* [Material for this exercise]
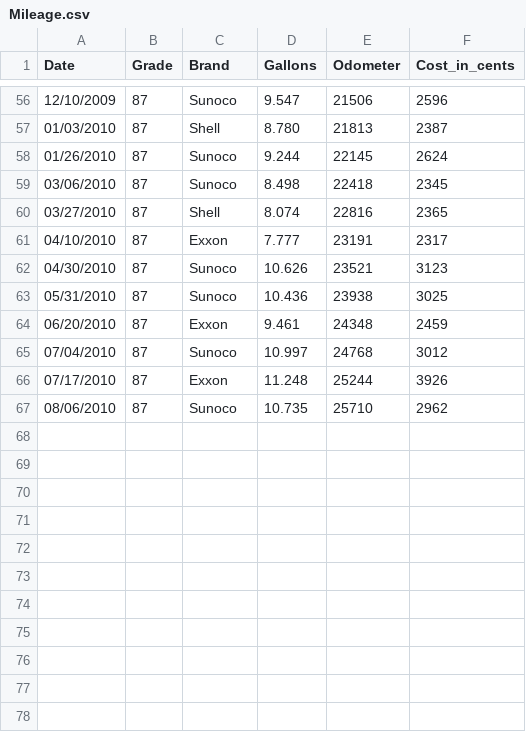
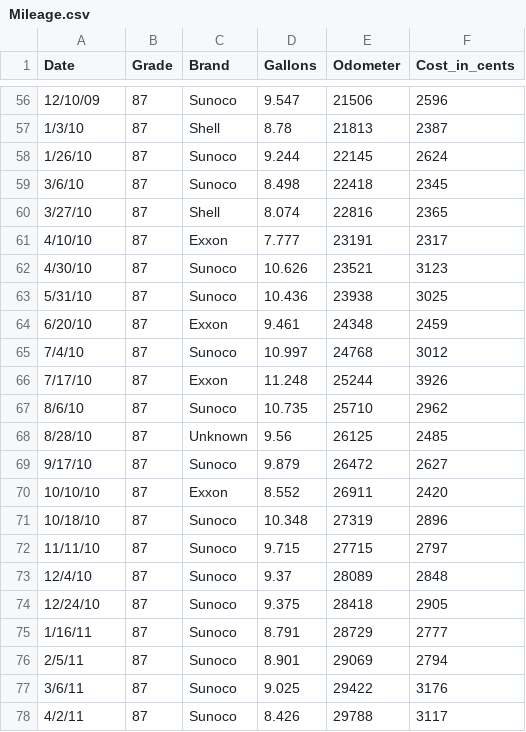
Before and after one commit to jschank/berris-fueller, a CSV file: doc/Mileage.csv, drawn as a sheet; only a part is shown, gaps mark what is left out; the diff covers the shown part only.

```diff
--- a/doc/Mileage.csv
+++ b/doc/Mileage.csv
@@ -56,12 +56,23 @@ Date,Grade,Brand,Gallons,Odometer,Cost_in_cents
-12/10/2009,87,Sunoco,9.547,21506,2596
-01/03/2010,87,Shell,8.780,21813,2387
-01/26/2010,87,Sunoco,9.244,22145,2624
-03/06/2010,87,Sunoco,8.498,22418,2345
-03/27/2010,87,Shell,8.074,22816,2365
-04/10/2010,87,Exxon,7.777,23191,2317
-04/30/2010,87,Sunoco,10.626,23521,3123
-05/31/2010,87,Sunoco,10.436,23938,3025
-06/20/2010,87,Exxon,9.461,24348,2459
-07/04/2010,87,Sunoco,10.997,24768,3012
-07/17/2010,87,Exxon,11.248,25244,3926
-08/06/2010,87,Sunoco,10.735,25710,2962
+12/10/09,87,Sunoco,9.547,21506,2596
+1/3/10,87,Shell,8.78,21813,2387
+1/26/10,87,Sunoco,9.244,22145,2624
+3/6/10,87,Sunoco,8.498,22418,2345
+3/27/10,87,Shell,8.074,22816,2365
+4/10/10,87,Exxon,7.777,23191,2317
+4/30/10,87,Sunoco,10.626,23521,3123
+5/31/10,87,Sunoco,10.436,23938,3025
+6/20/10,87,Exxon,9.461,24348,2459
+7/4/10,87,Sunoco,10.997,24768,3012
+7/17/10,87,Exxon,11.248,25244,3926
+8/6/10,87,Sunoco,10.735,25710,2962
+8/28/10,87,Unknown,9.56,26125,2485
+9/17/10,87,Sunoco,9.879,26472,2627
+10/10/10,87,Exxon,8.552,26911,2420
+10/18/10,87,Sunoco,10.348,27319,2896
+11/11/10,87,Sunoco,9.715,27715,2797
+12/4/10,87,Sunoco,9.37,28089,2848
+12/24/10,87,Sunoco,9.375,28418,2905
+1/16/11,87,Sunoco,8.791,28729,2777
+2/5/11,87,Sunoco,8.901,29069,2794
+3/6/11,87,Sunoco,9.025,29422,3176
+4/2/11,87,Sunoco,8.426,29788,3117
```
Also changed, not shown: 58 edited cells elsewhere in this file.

* [Problem details]
All text in the material above must be written out exactly; the images are to be skipped.

* [Expected answer]
Before and after one commit to jschank/berris-fueller, a CSV file: doc/Mileage.csv, drawn as a sheet; only a part is shown, gaps mark what is left out; the diff covers the shown part only.

```diff
--- a/doc/Mileage.csv
+++ b/doc/Mileage.csv
@@ -56,12 +56,23 @@ Date,Grade,Brand,Gallons,Odometer,Cost_in_cents
-12/10/2009,87,Sunoco,9.547,21506,2596
-01/03/2010,87,Shell,8.780,21813,2387
-01/26/2010,87,Sunoco,9.244,22145,2624
-03/06/2010,87,Sunoco,8.498,22418,2345
-03/27/2010,87,Shell,8.074,22816,2365
-04/10/2010,87,Exxon,7.777,23191,2317
-04/30/2010,87,Sunoco,10.626,23521,3123
-05/31/2010,87,Sunoco,10.436,23938,3025
-06/20/2010,87,Exxon,9.461,24348,2459
-07/04/2010,87,Sunoco,10.997,24768,3012
-07/17/2010,87,Exxon,11.248,25244,3926
-08/06/2010,87,Sunoco,10.735,25710,2962
+12/10/09,87,Sunoco,9.547,21506,2596
+1/3/10,87,Shell,8.78,21813,2387
+1/26/10,87,Sunoco,9.244,22145,2624
+3/6/10,87,Sunoco,8.498,22418,2345
+3/27/10,87,Shell,8.074,22816,2365
+4/10/10,87,Exxon,7.777,23191,2317
+4/30/10,87,Sunoco,10.626,23521,3123
+5/31/10,87,Sunoco,10.436,23938,3025
+6/20/10,87,Exxon,9.461,24348,2459
+7/4/10,87,Sunoco,10.997,24768,3012
+7/17/10,87,Exxon,11.248,25244,3926
+8/6/10,87,Sunoco,10.735,25710,2962
+8/28/10,87,Unknown,9.56,26125,2485
+9/17/10,87,Sunoco,9.879,26472,2627
+10/10/10,87,Exxon,8.552,26911,2420
+10/18/10,87,Sunoco,10.348,27319,2896
+11/11/10,87,Sunoco,9.715,27715,2797
+12/4/10,87,Sunoco,9.37,28089,2848
+12/24/10,87,Sunoco,9.375,28418,2905
+1/16/11,87,Sunoco,8.791,28729,2777
+2/5/11,87,Sunoco,8.901,29069,2794
+3/6/11,87,Sunoco,9.025,29422,3176
+4/2/11,87,Sunoco,8.426,29788,3117
```
Also changed, not shown: 58 edited cells elsewhere in this file.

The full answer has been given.